*** PROVIDED DATA ***

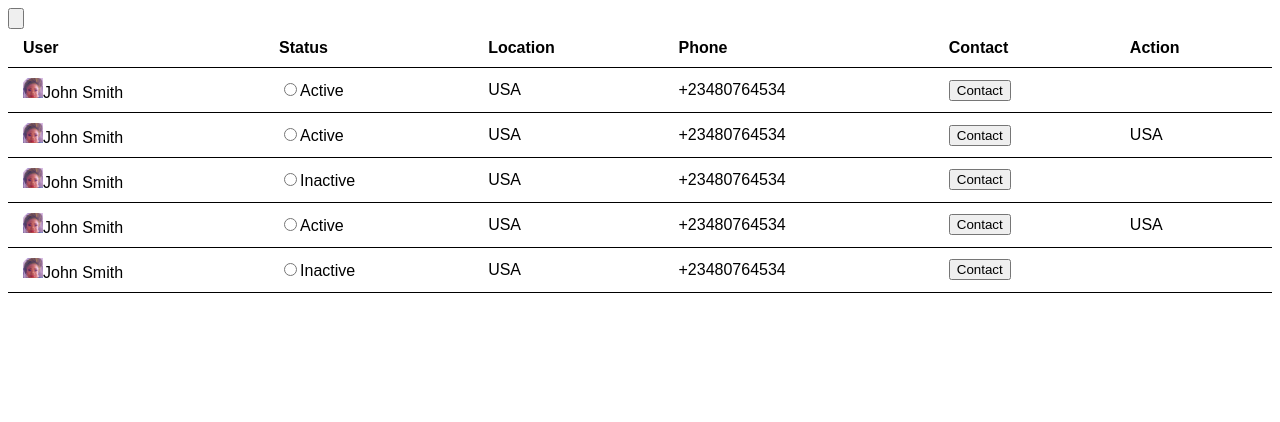
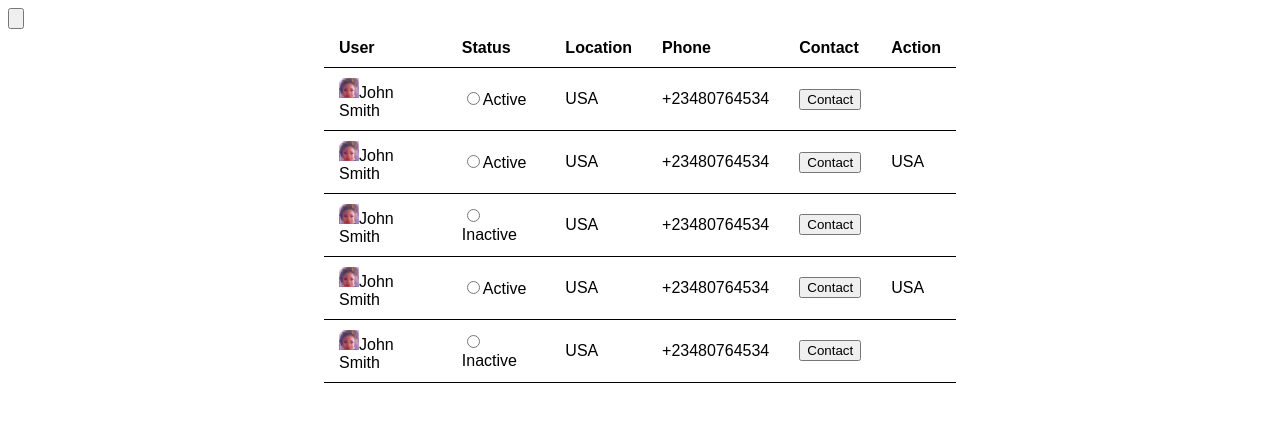
Before and after one commit to Fathyha/Coding-users-table, a plain HTML site: page index.html in a window 1280 px wide. Drawn offline with Linux system fonts and the light colour scheme.

Commit message:
first commit

```diff
--- a/index.html
+++ b/index.html
@@ -13,7 +13,7 @@
     }
    table {
     border-collapse: collapse;
-    width: 100%;
+    width: 50%;
     margin-left: auto;
     margin-right: auto;
     font-family: Arial, sans-serif;
@@ -41,7 +41,6 @@
     color: grey;
   }
 
-<button style = backg
 
 </style>
 </head>
```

***

EXERCISE INSTRUCTIONS - Scan the data above. Return every line with "index" in it.

TASK RESPONSE -
Before and after one commit to Fathyha/Coding-users-table, a plain HTML site: page index.html in a window 1280 px wide. Drawn offline with Linux system fonts and the light colour scheme.
--- a/index.html
+++ b/index.html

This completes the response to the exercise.